The campaign targeted three sustainable eating habits.food waste; scratch cooking — more cooking from scratch linked to a healthier diet. It aimed to address barriers to change, improve attitudes and knowledge, and create long-term behavioral change across these three areas.
Deeper engagement with consumers to understand their motivations and barriers to change should be a key aspect of campaign design.
The campaign involved 100 households, including retirees, families with children and young couples. What they all had in common was a desire to be more sustainable and an openness to eating in different ways for their health, their families and the planet. Marks & Spencer and Hubbub provided attendees with a variety of tools including recipes, tips and hacks, live cooking, educational content, meal planners, and more. They were also given the products they needed to participate in Cookalong, removing the risk factor often cited as a barrier to trying new foods. We shared pictures of our meals and asked each other questions. This was important in creating a community and providing group support.
After the campaign, households reported eat less meat (from 5-6 times a week to 3-4 times a week), more plant protein and vegetables (number of households eating 5 servings of vegetables a day increased from 40% to 68%) resulting in less food wastage. reduced (households report “never waste”). He increased from 9% to 49%) and more from scratch (73% of households increased from scratch). Knowledge of sustainable diets, willingness to buy plant-based meat alternatives, and increased confidence in cooking. These effects lasted for 3 months after the campaign ended, during which time meat consumption was reduced to 1-2 times a week. This demonstrates the importance of supporting consumers in the process of changing their diet to effect long-term change.
looking to the future
While these insights are in some ways specific to the UK (e.g. the need to focus on cooking skills training may be less important in other markets), these two campaigns demonstrate that food companies It gives you some key insights no matter where you are based.
First, it can lead to increased sales by making products easier for consumers to find, find, and more affordable. However, this increase in plant-based needs must be matched by a decline in meat and dairy in order to enable a more sustainable consumer diet.

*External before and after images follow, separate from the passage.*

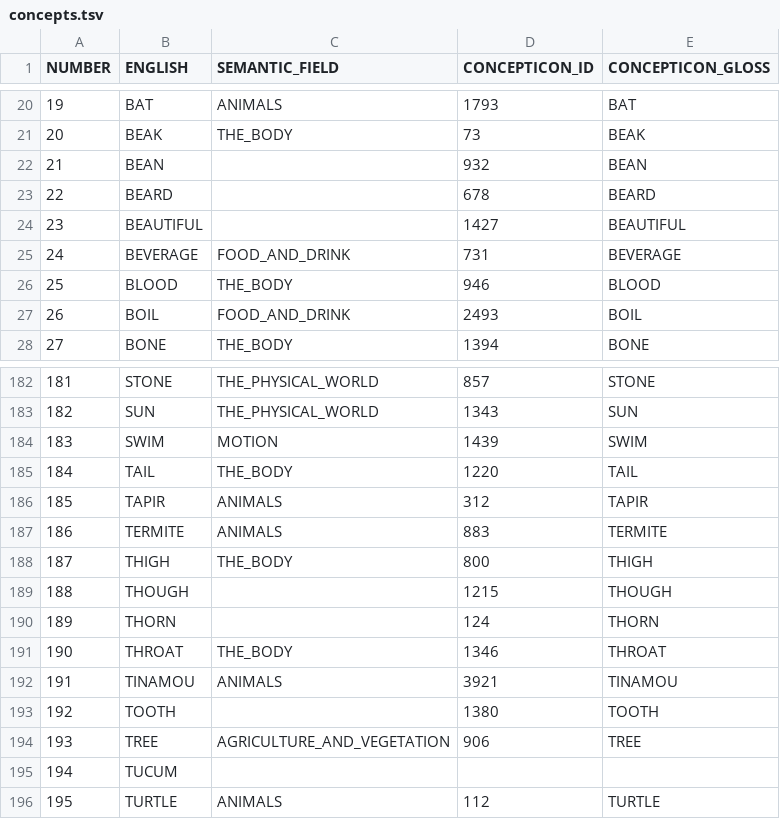
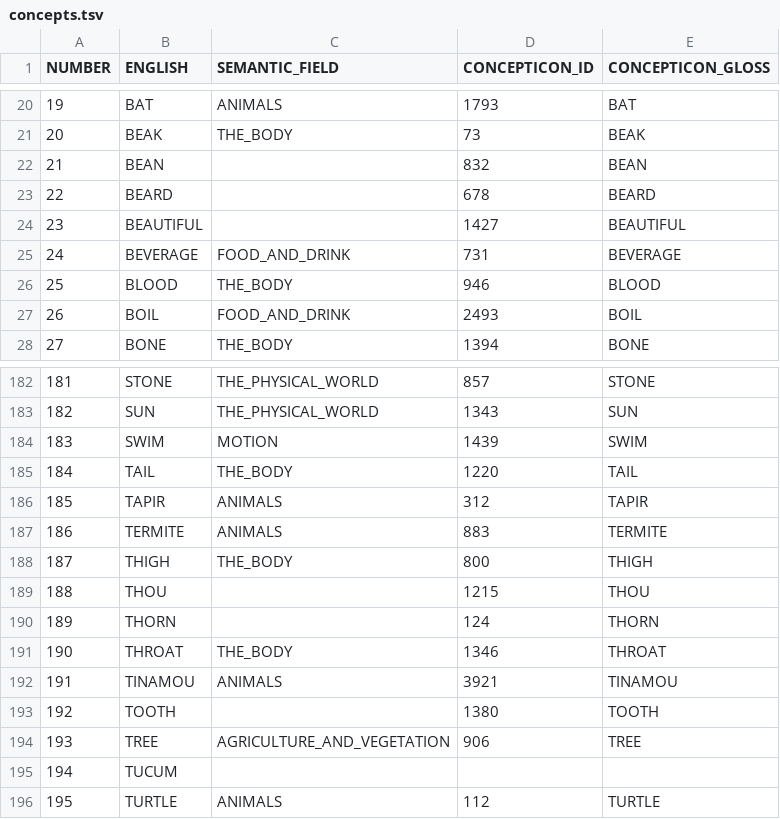
Before and after one commit to tupian-language-resources/bororo, a TSV file: etc/concepts.tsv, drawn as a sheet; only a part is shown, gaps mark what is left out.

Commit message:
Update concepts.tsv

```diff
--- a/etc/concepts.tsv
+++ b/etc/concepts.tsv
@@ -21,3 +21,3 @@ NUMBER	ENGLISH	SEMANTIC_FIELD	CONCEPTICON_ID	CONCEPTICON_GLOSS
 20	BEAK	THE_BODY	73	BEAK
-21	BEAN		932	BEAN
+21	BEAN		832	BEAN
 22	BEARD		678	BEARD
@@ -188,3 +188,3 @@ NUMBER	ENGLISH	SEMANTIC_FIELD	CONCEPTICON_ID	CONCEPTICON_GLOSS
 187	THIGH	THE_BODY	800	THIGH
-188	THOUGH		1215	THOUGH
+188	THOU		1215	THOU
 189	THORN		124	THORN
```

Instead of increasing sales on a base, strategies and marketing campaigns should be designed with the aim of rebalancing baskets and plates and increasing plant-based share in baskets or menus.
Second, engaging more deeply with consumers to understand their motivations and barriers to change should be a key aspect of campaign design. Use this information to create long-term behavior change and improve brand awareness by designing targeted engagement campaigns that build skills, address knowledge gaps, and boost confidence. I can. However, for such engagement campaigns to work, consumers need to be open to change. A subconscious design approach may work well for more resistant customers.
When I started working with food companies, sustainable eating was a difficult topic to grab attention.In the last few years in the UK both Tesco When Sainsbury’s started talking to consumers about the benefits of consuming more vegetables and plant-based proteins.
Ultimately, efforts to change consumer behavior must be accompanied by more strategic and fundamental changes. Food companies must aggressively shift their product portfolios and menus to focus on sustainably sourced plants and “less is more” meat. Policy makers must adapt laws and regulations to create an enabling environment for businesses, farmers and consumers. But we all have a role to play in creating a positive food culture centered around nutritious, sustainable and delicious food. Supporting things is a great place to start.